T is for Trespass by Sue Grafton
published 2007 chapter 10, set in 1987
Solana checked her reflection in the rearview mirror. She was wearing her new glasses, a cheap pair she’d found that were a close match to the glasses on the Other’s driver’s license. With her hair dyed dark, the resemblance between them was passable. Her own face was thinner, but she wasn’t worried about that. Anyone comparing her face to the photo would simply think she’d lost weight. The dress she’d chosen for the occasion was a crisply ironed cotton that made a comforting rustling sound when she walked. It wasn’t a uniform per se, but it had the same simple lines and it smelled of spray starch. The only jewelry she wore was a watch with big numbers on the face and a sweeping second hand. A watch like that implied a quick and professional attention to vital signs. She took out her compact and powdered her nose. She looked good. Her complexion was clear and she liked her hair in this new darker shade. She tucked her compact away, satisfied that she looked the part—faithful companion to the old. She got out of her car and locked it behind her, then crossed the street.
observations: There is something very unusual about Sue Grafton’s alphabet series. Many writers set books in the past, many get caught out by aging heroes, or set their series books in a vague ‘since the last one but also now’ time era. But PI heroine Kinsey Millhone was wholly contemporary when she started (A for Alibi, 1982), has stayed in the 1980s, and is now quaintly stuck without mobile phones and the Internet. Of course this makes a detective and her research more interesting, the reader doesn’t say impatiently ‘well why didn’t she just Google it? Phone him?’ And mostly Grafton resists the temptation to be knowing about this – though in T there is a mention of the future of computers. And Kinsey gets a pedometer and tries to do 10,000 steps a day - surely not in 1987?
One complaint – this English version of the book seems to have had some random changes made for the UK market, completely unnecessarily and making it read oddly.
Grafton is very specific about what people are wearing – as was this author last week, and again we have ended up with a constructed figure for the illo. The woman in the extract is truly horrible – this is not a spoiler – and the description of the way she goes about her activities is bone-chilling and terrifyingly convincing. It seemed unfair to use a photograph of a real person, and even the statue - in Joseph, Oregon - is too good for her.

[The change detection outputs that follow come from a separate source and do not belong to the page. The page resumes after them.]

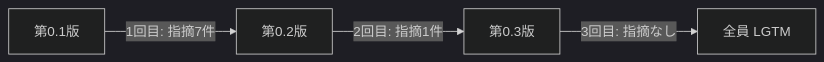
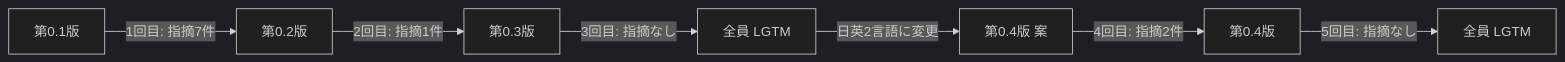
Before and after one commit to scenetrail/scenetrail.github.io: the diagram in docs/spec/review_log.md, drawn with Mermaid (dark theme). The commit also changed other lines of this file and 3 other files, not shown here.

````diff
--- a/docs/spec/review_log.md
+++ b/docs/spec/review_log.md
@@ -15,6 +15,9 @@
 ```mermaid
 flowchart LR
   v1[第0.1版] -->|1回目: 指摘7件| v2[第0.2版]
   v2 -->|2回目: 指摘1件| v3[第0.3版]
-  v3 -->|3回目: 指摘なし| ok[全員 LGTM]
+  v3 -->|3回目: 指摘なし| v3ok[全員 LGTM]
+  v3ok -->|日英2言語に変更| v4a[第0.4版 案]
+  v4a -->|4回目: 指摘2件| v4[第0.4版]
+  v4 -->|5回目: 指摘なし| ok[全員 LGTM]
 ```
````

Links up with: One of the anglicizations objected to is ‘knickers’ – see more discussion in this entry. More women investigators here and here and here. A character in T is called Vronsky – the name of Anna Karenina’s lover.